Every so often, you might need to lanolize your covers. I rarely lanolize since switching to the Naturally Luxe Wool Ones Wash. How do you know you need to lanolize? When your wool just doesn’t seem to be performing like it should. Lanolin helps make the covers waterproof, so if they’re seeping, you probably need to lanolize.
Fill your sink with warmish water. Get your covers completely wet. Remove them from the sink. If you’re using solid lanolin, melt it in a small amount of hot water, then add it to the water in the sink. If you’re using liquid lanolin, just squirt some in the sink. Swish it around a bit, then put your covers back in and swish them around. Let soak for a few hours. Drain and follow drying instructions above.
Sticky Covers or Sticky Patches
Sometimes, you’ll notice that your wool is sticky or has sticky patches, or even whitish sticky patches. That’s either too much lanolin, or lanolin that got solid again before really soaking into your covers. Use slightly warmer water to soak in next time, and if you think you used too much lanolin altogether, use less next time. In the meantime, it’ll wear off and is not a terribly big deal.
Um… My wool is still seeping
There are several reasons this might happen. (Note: Only number 1 should ever happen with Wallypop Woolies.)
1. You just need more lanolin
2. You’re using hand knits (or, I guess, a machine knit) that’s too loose
3. The wool content in your cover is too low
4. There is not enough absorbency in your diaper

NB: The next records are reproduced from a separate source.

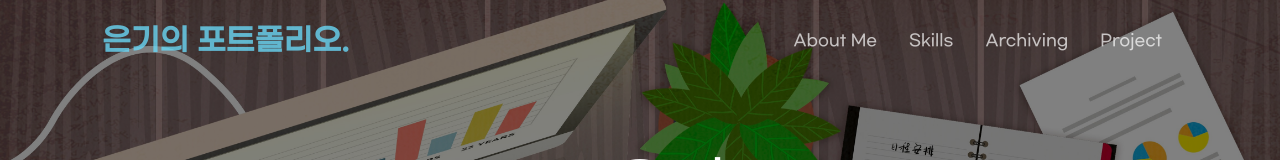
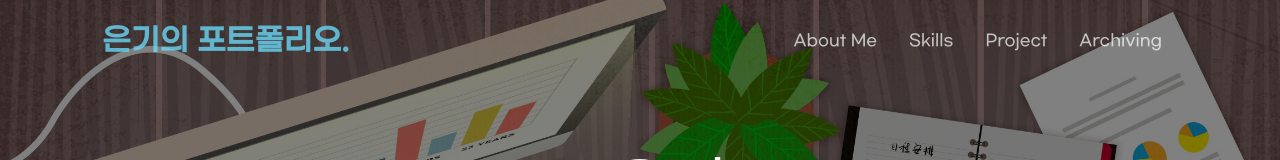
Before and after one commit to eunkeeee/myportfolio, a React (Create React App) app: page / in a window 1280 px wide. Shown: the top 160 px of the page. Built offline with nearby package versions, Linux system fonts and the light colour scheme; a web font is replaced by a local one.

Commit message:
Footer에 SubTitle 추가 + navigation 에러 수정

```diff
--- a/src/App.js
+++ b/src/App.js
@@ -48,11 +48,11 @@ function App() {
       <div id="section-Skills">
         <Skills isPc={isPc} isTablet={isTablet} isMobile={isMobile} />
       </div>
+      <div id="section-Project">
+        <Project isPc={isPc} isTablet={isTablet} isMobile={isMobile} />
+      </div>
       <div id="section-Archiving">
         <Archiving isPc={isPc} isTablet={isTablet} isMobile={isMobile} />
-      </div>
-      <div id="section-Project">
-        <Project isPc={isPc} isTablet={isTablet} isMobile={isMobile} />
       </div>
       <div id="section-Footer">
         <Footer isPc={isPc} isTablet={isTablet} isMobile={isMobile} />
--- a/src/components/NavBar.js
+++ b/src/components/NavBar.js
@@ -16,16 +16,17 @@ const NavBar = ({ background, onClick }) => {
         href="#section-Skills"
         background={background}
       />
+
       <NavMenu
         index={2}
-        text="Archiving"
-        href="#section-Archiving"
+        text="Project"
+        href="#section-Project"
         background={background}
       />
       <NavMenu
         index={3}
-        text="Project"
-        href="#section-Project"
+        text="Archiving"
+        href="#section-Archiving"
         background={background}
       />
     </div>
--- a/src/hooks/onPageMove.js
+++ b/src/hooks/onPageMove.js
@@ -2,13 +2,13 @@ const onPageMove = ({ index }) => {
   const navBarHeight = 80;
   const aboutMeHeight = document.querySelector("#section-AboutMe").offsetTop;
   const skillsHeight = document.querySelector("#section-Skills").offsetTop;
+  const ProjectHeight = document.querySelector("#section-Project").offsetTop;
   const ArchivingHeight =
     document.querySelector("#section-Archiving").offsetTop;
-  const ProjectHeight = document.querySelector("#section-Project").offsetTop;
   const elementsHeight = [
     aboutMeHeight,
+    ArchivingHeight,
     skillsHeight,
-    ArchivingHeight,
     ProjectHeight,
   ];
   console.log(elementsHeight);
--- a/src/screens/Footer.js
+++ b/src/screens/Footer.js
@@ -1,6 +1,7 @@
 import { useState } from "react";
 import styles from "./Footer.module.css";
 import Icon from "../components/Icon";
+import SubTitle from "../components/SubTitle";
 
 const Footer = () => {
   const [copied, setCopied] = useState(false);
@@ -19,6 +20,7 @@ const Footer = () => {
   };
   return (
     <div className={styles.Footer}>
+      <SubTitle title="Contact" id="Contact" color="white" />
       <div className={styles.icons}>
         <Icon
           text="Github Link"
--- a/src/screens/Footer.module.css
+++ b/src/screens/Footer.module.css
@@ -1,7 +1,6 @@
 .Footer {
-  height: 12rem;
   background-color: var(--Footer-background);
-  padding-top: 3rem;
+  padding: 3rem 0;
   text-align: center;
 }
 .icons {
--- a/src/screens/Header.js
+++ b/src/screens/Header.js
@@ -31,7 +31,11 @@ const Header = () => {
       }
     }
   };
-
+  const removeMenu = () => {
+    if (window.innerWidth <= 768) {
+      setMenu(false);
+    }
+  };
   // initialization
   useEffect(() => {
     if (window.innerWidth <= 768) {
@@ -62,12 +66,7 @@ const Header = () => {
           </div>
 
           {menu ? (
-            <NavBar
-              background={background}
-              onClick={() => {
-                setMenu(false);
-              }}
-            />
+            <NavBar background={background} onClick={removeMenu} />
           ) : null}
 
           <a
```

Sometimes, dark colored covers will bleed dye onto the diapers underneath. It doesn’t happen often, but it does happen. Bizarrely, it seems to happen more with boys than girls. Usually, the dye used on wool really only adheres to wool and silk fibers, and washes right out of cotton, so throw the diaper in the wash like usual and the dye should come out, if not in the first wash, then over time. You can find instructions at various places online for setting the dye in wool covers – generally, these involve a mixture of water and vinegar, the microwave, and the strict instructions to NOT SHOCK YOUR WOOL (by moving it from very hot to very cold).